What's the answer?
Practice, practice, practice so you're comfortable with your archery equipment. Read posts like this. Talk to other bowhunters. Fine-tune your equipment. Be ready. The wild turkey deserves as much.
Bowhunting seasons for turkeys are often generous, offered in spring, fall and winter, state depending. Be sure to check yours, as a handful only allow spring turkey hunting.
I've truly enjoyed hunting the New Hampshire fall turkey bowhunting season over the years, which runs from Sept. 15 to Dec. 15 annually. Tough to complain about such a generous season, eh. To be honest, I've learned a great deal doing it, even from the mistakes.

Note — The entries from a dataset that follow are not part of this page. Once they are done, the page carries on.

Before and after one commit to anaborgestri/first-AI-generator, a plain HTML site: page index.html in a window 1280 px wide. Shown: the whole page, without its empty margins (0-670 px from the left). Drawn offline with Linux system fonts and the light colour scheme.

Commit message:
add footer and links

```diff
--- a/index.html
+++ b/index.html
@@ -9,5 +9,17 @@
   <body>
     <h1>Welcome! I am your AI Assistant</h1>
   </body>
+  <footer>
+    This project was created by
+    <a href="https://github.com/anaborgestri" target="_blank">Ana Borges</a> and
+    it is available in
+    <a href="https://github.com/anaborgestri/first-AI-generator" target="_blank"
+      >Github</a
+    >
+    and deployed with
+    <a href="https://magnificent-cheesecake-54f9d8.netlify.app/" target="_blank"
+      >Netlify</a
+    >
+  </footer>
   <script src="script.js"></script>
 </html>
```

The misses, and there have been many ‚Äì at close range, on open ground, without a blind ‚Äì are bittersweet recollections. Experience matters most in turkey hunting. Finding, calling and watching wild turkeys over such a long period of time, year after year, educates a guy.
Yep, mistakes teach plenty. I wouldn't change a thing.

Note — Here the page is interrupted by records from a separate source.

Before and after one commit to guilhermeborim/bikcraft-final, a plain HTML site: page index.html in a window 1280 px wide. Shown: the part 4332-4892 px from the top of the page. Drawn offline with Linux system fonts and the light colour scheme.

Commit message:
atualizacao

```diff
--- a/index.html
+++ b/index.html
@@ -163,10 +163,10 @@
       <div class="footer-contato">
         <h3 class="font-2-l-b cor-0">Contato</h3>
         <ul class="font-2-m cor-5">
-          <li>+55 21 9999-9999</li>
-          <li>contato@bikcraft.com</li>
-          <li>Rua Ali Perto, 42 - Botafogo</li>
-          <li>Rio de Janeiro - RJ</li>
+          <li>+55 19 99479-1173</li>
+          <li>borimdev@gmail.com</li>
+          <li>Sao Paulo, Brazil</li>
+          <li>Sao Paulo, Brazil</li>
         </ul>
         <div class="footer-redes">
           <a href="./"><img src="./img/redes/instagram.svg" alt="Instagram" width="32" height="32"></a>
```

This is the attitude you need to adopt. Be patient. Enjoy all of it as you gain archery skills.
Please click through this blog post to get other tips on bowhunting turkeys.

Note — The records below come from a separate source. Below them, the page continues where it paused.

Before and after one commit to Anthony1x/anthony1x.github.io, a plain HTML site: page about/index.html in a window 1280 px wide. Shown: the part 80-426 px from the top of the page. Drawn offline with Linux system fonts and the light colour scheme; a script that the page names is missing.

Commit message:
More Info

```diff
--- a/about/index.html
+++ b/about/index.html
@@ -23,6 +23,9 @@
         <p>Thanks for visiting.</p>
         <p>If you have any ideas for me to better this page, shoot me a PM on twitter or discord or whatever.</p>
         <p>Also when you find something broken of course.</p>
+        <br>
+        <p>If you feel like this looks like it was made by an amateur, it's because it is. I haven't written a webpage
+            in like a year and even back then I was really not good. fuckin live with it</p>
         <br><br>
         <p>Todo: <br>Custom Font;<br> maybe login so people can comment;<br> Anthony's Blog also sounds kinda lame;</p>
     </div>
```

After, you'll have to find your own way as we all do. Enjoy the ride.
Talk to other turkey hunters who do it with a bow. Hit the hunting forums and discuss options.
If you're a veteran bowhunter, you may not need to tweak your gear all that much.
If you're just starting out, get plenty of opinions first before you make choices.
After you make choices, continue to refine these for gear, tactics and so on.
Got a local bow shop with a knowledgeable staff? Go there with a bunch of questions about the best bow, broadhead and arrows for what you want to do: bowhunt turkeys.
Just as you would pattern your turkey shotgun with different loads at varying distances with several choke tubes, do this with your bow, arrow and broadhead to gain skill and confidence in your shooting, and the equipment you do it with each day, before the hunt.
Practice arrowing a 3-D turkey target on a regular basis to visualize your intended quarry.
To reflect hunting conditions, practice shooting from a hunting stool, a standing position, or on your backside.
You need not shoot for hours on end. A daily 20-minute session can get you in the groove though.
Gear for bowhunting turkeys has never been better. New bowhunting accessories might suit your spring gobbler hunts, as much as those times to come this fall for deer.
Wear reliable, comfortable Realtree-camouflage clothing to instill confidence and concealment in your game plan.
Use a man-made blind, where legal, constructed from natural materials on patterned turkeys to conceal your movements (though it limits mobility), or hunt with a model that's easy to transport and assemble.
If you bowhunt on foot for turkeys as I do, find the best archery tackle to match this tactical style.
More Here: the Realtree bowhunting nest.
Stake turkey decoys at your effective bow range to fix an individual gobbler or flock's position.
Get the turkey close ‚Äì real close (know your personal skill and range limit).
Incorporate good calling and solid woodsmanship.
Think about what the turkey is seeing before you commit to making a move.
Time your shot on a calm, standing bird in range, with a sure draw and arrow release.
Place your shots at the neck's base on facing birds, wing butt, or at the anal vent when turkeys face away.
Some broadheads are trusty enough to aim for the head and neck, and even designed for this.
Drill that turkey dead.
Bonus Video: Turkey Anatomy and Proper Arrow Placement
After anchoring a turkey, place your bow down, then quickly approach and step on the flopping bird's head or neck before carefully removing the arrow if it hasn't passed through.
If you've made a good hit, and especially if you're not so sure, pay attention to everything you see and hear as the turkey moves off.
It may fly, then crash in the nearby woods. It might run off, and seek thick shelter.
Stay aware. And do everything you can to find that bird.
When you do, congratulations. You've earned it.
Editor's note: This turkey blog was first published March 5, 2017.